• [WORK REQUIRED] When a line of the entries below contains "group", it counts once; state how many such lines there are and nothing else.

== DATASET EXTRACT

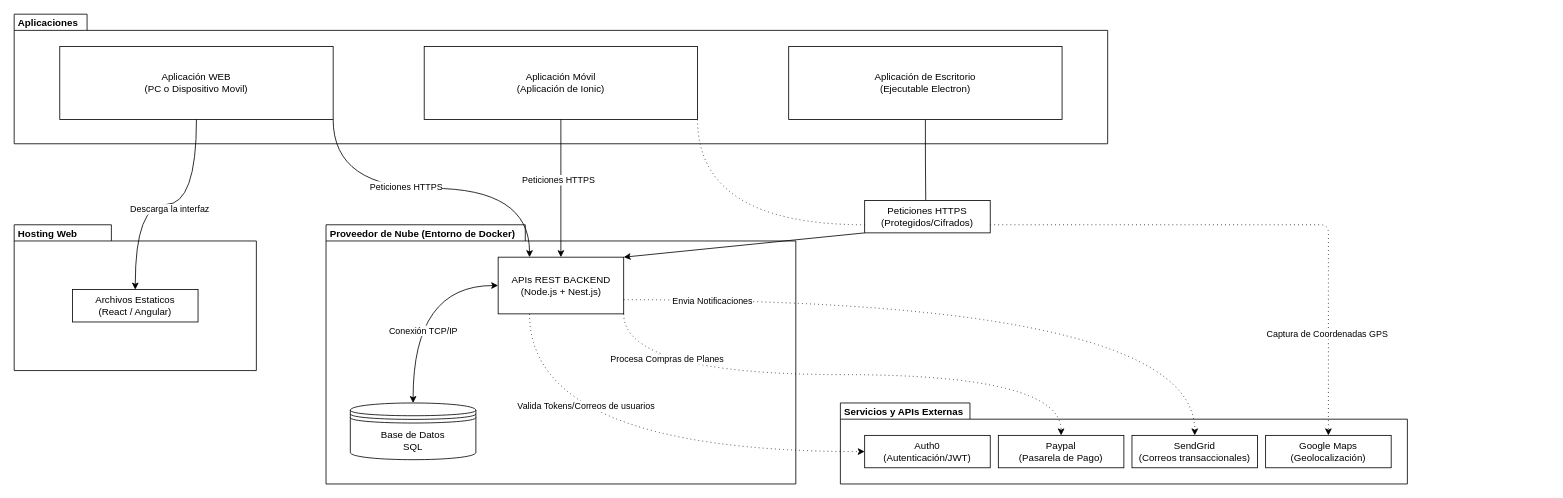
This is Fase 2/Evidencias Proyecto/Evidencias de documentación/4.3 Arquitectura/Diagrama de Arquitectura.drawio from Mtipla/EMRGEN, a draw.io file, before an edit. Source tidied: cells renumbered, new cells numbered last; positions are measured from the earlier drawing's top-left corner, leaving out a move shared by most shapes. Both pictures are drawn from the tidied source at 81%, with x=0, y=0 at pixel (14, 14).
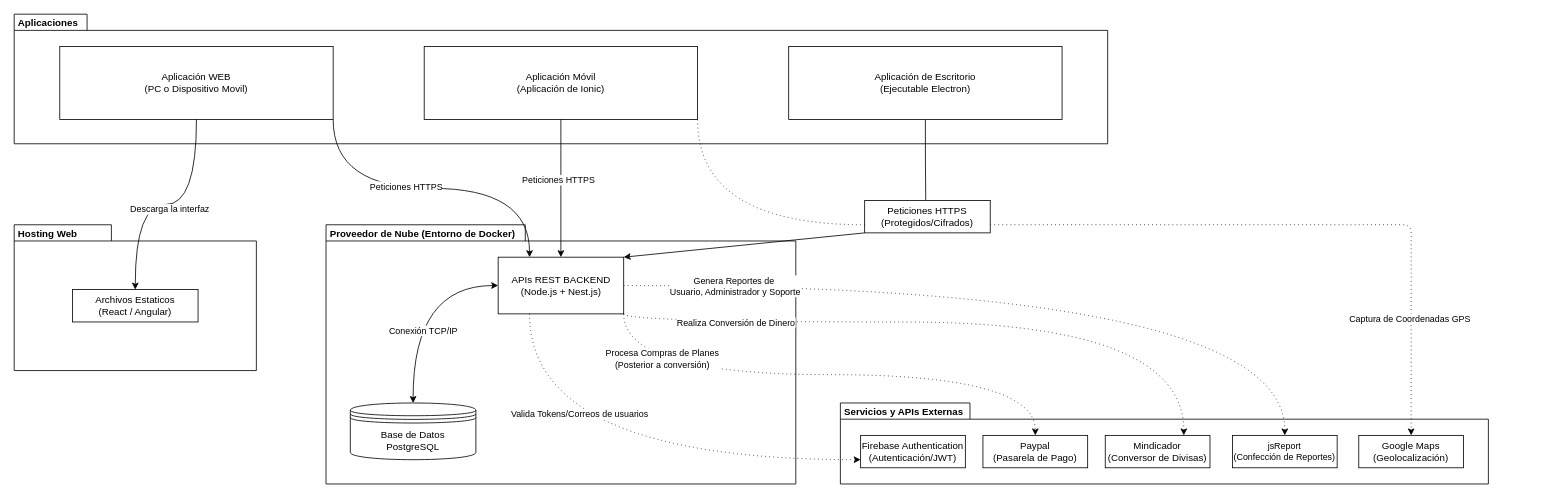
The same diagram, later.

Unchanged cells that the change refers to:
```xml
<mxCell id="15" style="group;" parent="1" vertex="1">
  <mxGeometry x="385" y="260" width="580" height="320" as="geometry" />
</mxCell>
<mxCell id="19" value="APIs REST BACKEND&lt;br&gt;(Node.js + Nest.js)" style="html=1;whiteSpace=wrap;" parent="15" vertex="1">
  <mxGeometry x="212.5" y="40" width="155" height="70" as="geometry" />
</mxCell>
<mxCell id="34" style="edgeStyle=orthogonalEdgeStyle;rounded=0;jettySize=auto;html=1;exitX=1;exitY=1;exitDx=0;exitDy=0;entryX=0.5;entryY=0;entryDx=0;entryDy=0;curved=1;dashed=1;dashPattern=1 4;" parent="1" edge="1" source="19" target="6">
  <mxGeometry relative="1" as="geometry" />
</mxCell>
```

Diff of the diagram source:
```diff
@@
-    <mxCell id="3" style="group;" parent="1" vertex="1">
-      <mxGeometry x="1020" y="480" width="875" height="100" as="geometry" />
+    <mxCell id="3" style="group;fontSize=11;" parent="1" vertex="1">
+      <mxGeometry x="1020" y="480" width="800" height="100" as="geometry" />
     </mxCell>
     <mxCell id="4" value="Servicios y APIs Externas" style="shape=folder;fontStyle=1;spacingTop=-6;tabWidth=160;tabHeight=20;tabPosition=left;html=1;whiteSpace=wrap;verticalAlign=top;align=left;labelBackgroundColor=none;convertToSvg=0;svgWhiteSpace=wrap;spacing=5;spacingLeft=0;" parent="3" vertex="1">
-      <mxGeometry width="700" height="100" as="geometry" />
+      <mxGeometry width="800" height="100" as="geometry" />
     </mxCell>
-    <mxCell id="5" value="Auth0&lt;br&gt;(Autenticación/JWT)" style="html=1;whiteSpace=wrap;" parent="3" vertex="1">
-      <mxGeometry x="30" y="40" width="155" height="40" as="geometry" />
+    <mxCell id="5" value="Firebase Authentication&lt;br&gt;(Autenticación/JWT)" style="html=1;whiteSpace=wrap;" parent="3" vertex="1">
+      <mxGeometry x="25" y="40" width="129.3" height="40" as="geometry" />
     </mxCell>
     <mxCell id="6" value="Paypal&lt;br&gt;(Pasarela de Pago)" style="html=1;whiteSpace=wrap;" parent="3" vertex="1">
-      <mxGeometry x="195" y="40" width="155" height="40" as="geometry" />
+      <mxGeometry x="176" y="40" width="129.3" height="40" as="geometry" />
     </mxCell>
-    <mxCell id="7" value="SendGrid&lt;br&gt;(Correos transaccionales)" style="html=1;whiteSpace=wrap;" parent="3" vertex="1">
-      <mxGeometry x="360" y="40" width="155" height="40" as="geometry" />
-    </mxCell>
     <mxCell id="8" value="Google Maps&lt;br&gt;(Geolocalización)" style="html=1;whiteSpace=wrap;" parent="3" vertex="1">
-      <mxGeometry x="525" y="40" width="155" height="40" as="geometry" />
+      <mxGeometry x="640" y="40" width="129.3" height="40" as="geometry" />
     </mxCell>
+    <mxCell id="39" value="Mindicador&lt;br&gt;(Conversor de Divisas)" style="html=1;whiteSpace=wrap;" parent="3" vertex="1">
+      <mxGeometry x="327" y="40" width="129.3" height="40" as="geometry" />
+    </mxCell>
+    <mxCell id="40" value="&lt;font&gt;jsReport&lt;br&gt;(Confección de Reportes)&lt;/font&gt;" style="html=1;whiteSpace=wrap;fontSize=11;" parent="3" vertex="1">
+      <mxGeometry x="484" y="40" width="129.3" height="40" as="geometry" />
+    </mxCell>
@@
-    <mxCell id="20" value="Base de Datos&lt;br&gt;SQL" style="shape=datastore;whiteSpace=wrap;html=1;" parent="15" vertex="1">
+    <mxCell id="20" value="Base de Datos&lt;br&gt;PostgreSQL" style="shape=datastore;whiteSpace=wrap;html=1;" parent="15" vertex="1">
       <mxGeometry x="30" y="220" width="155" height="70" as="geometry" />
     </mxCell>
@@
-    <mxCell id="32" style="edgeStyle=orthogonalEdgeStyle;rounded=0;jettySize=auto;html=1;exitX=1;exitY=0.75;exitDx=0;exitDy=0;entryX=0.5;entryY=0;entryDx=0;entryDy=0;curved=1;dashed=1;dashPattern=1 4;" parent="1" edge="1" source="19" target="7">
-      <mxGeometry relative="1" as="geometry" />
-    </mxCell>
-    <mxCell id="33" value="Envia Notificaciones" style="edgeLabel;html=1;align=center;verticalAlign=middle;" parent="32" vertex="1">
-      <mxGeometry x="-0.75" y="-1" relative="1" as="geometry" />
-    </mxCell>
@@
-    <mxCell id="35" value="Procesa Compras de Planes" style="edgeLabel;html=1;align=center;verticalAlign=middle;" parent="34" vertex="1">
+    <mxCell id="35" value="Procesa Compras de Planes&lt;div&gt;(Posterior a conversión)&lt;/div&gt;" style="edgeLabel;html=1;align=center;verticalAlign=middle;" parent="34" vertex="1">
       <mxGeometry x="-0.63" y="20" relative="1" as="geometry" />
     </mxCell>
-    <mxCell id="36" style="edgeStyle=orthogonalEdgeStyle;rounded=0;jettySize=auto;html=1;exitX=0.25;exitY=1;exitDx=0;exitDy=0;entryX=0;entryY=0.5;entryDx=0;entryDy=0;curved=1;dashed=1;dashPattern=1 4;" parent="1" edge="1" source="19" target="5">
-      <mxGeometry relative="1" as="geometry" />
+    <mxCell id="36" style="edgeStyle=orthogonalEdgeStyle;rounded=0;jettySize=auto;html=1;exitX=0.25;exitY=1;exitDx=0;exitDy=0;curved=1;dashed=1;dashPattern=1 4;entryX=0;entryY=0.75;entryDx=0;entryDy=0;" parent="1" edge="1" source="19" target="5">
+      <mxGeometry relative="1" as="geometry">
+        <Array as="points">
+          <mxPoint x="636.3" y="550" />
+        </Array>
+      </mxGeometry>
     </mxCell>
@@
+    <mxCell id="41" style="edgeStyle=orthogonalEdgeStyle;rounded=0;jettySize=auto;html=1;exitX=1;exitY=1;exitDx=0;exitDy=0;entryX=0.75;entryY=0;entryDx=0;entryDy=0;curved=1;dashed=1;dashPattern=1 4;" parent="1" edge="1" source="19" target="39">
+      <mxGeometry relative="1" as="geometry">
+        <Array as="points">
+          <mxPoint x="752.5" y="380" />
+          <mxPoint x="1444" y="380" />
+        </Array>
+      </mxGeometry>
+    </mxCell>
+    <mxCell id="42" value="Realiza Conversión de Diner&lt;span style=&quot;background-color: light-dark(#ffffff, var(--ge-dark-color, #121212)); color: light-dark(rgb(0, 0, 0), rgb(255, 255, 255));&quot;&gt;o&lt;/span&gt;" style="edgeLabel;html=1;align=center;verticalAlign=middle;" parent="41" vertex="1">
+      <mxGeometry x="-0.63" y="20" relative="1" as="geometry">
+        <mxPoint x="-8" y="20" as="offset" />
+      </mxGeometry>
+    </mxCell>
+    <mxCell id="43" style="edgeStyle=orthogonalEdgeStyle;rounded=0;jettySize=auto;html=1;exitX=1;exitY=0.5;exitDx=0;exitDy=0;entryX=0.5;entryY=0;entryDx=0;entryDy=0;curved=1;dashed=1;dashPattern=1 4;" parent="1" edge="1" source="19" target="40">
+      <mxGeometry relative="1" as="geometry" />
+    </mxCell>
+    <mxCell id="44" value="Genera Reportes de&amp;nbsp;&lt;div&gt;Usuario, Administrador y Soporte&lt;/div&gt;" style="edgeLabel;html=1;align=center;verticalAlign=middle;" parent="43" vertex="1">
+      <mxGeometry x="-0.41" y="-8" relative="1" as="geometry">
+        <mxPoint x="-158" y="-8" as="offset" />
+      </mxGeometry>
+    </mxCell>
```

====

• [WRITTEN ANSWER] 3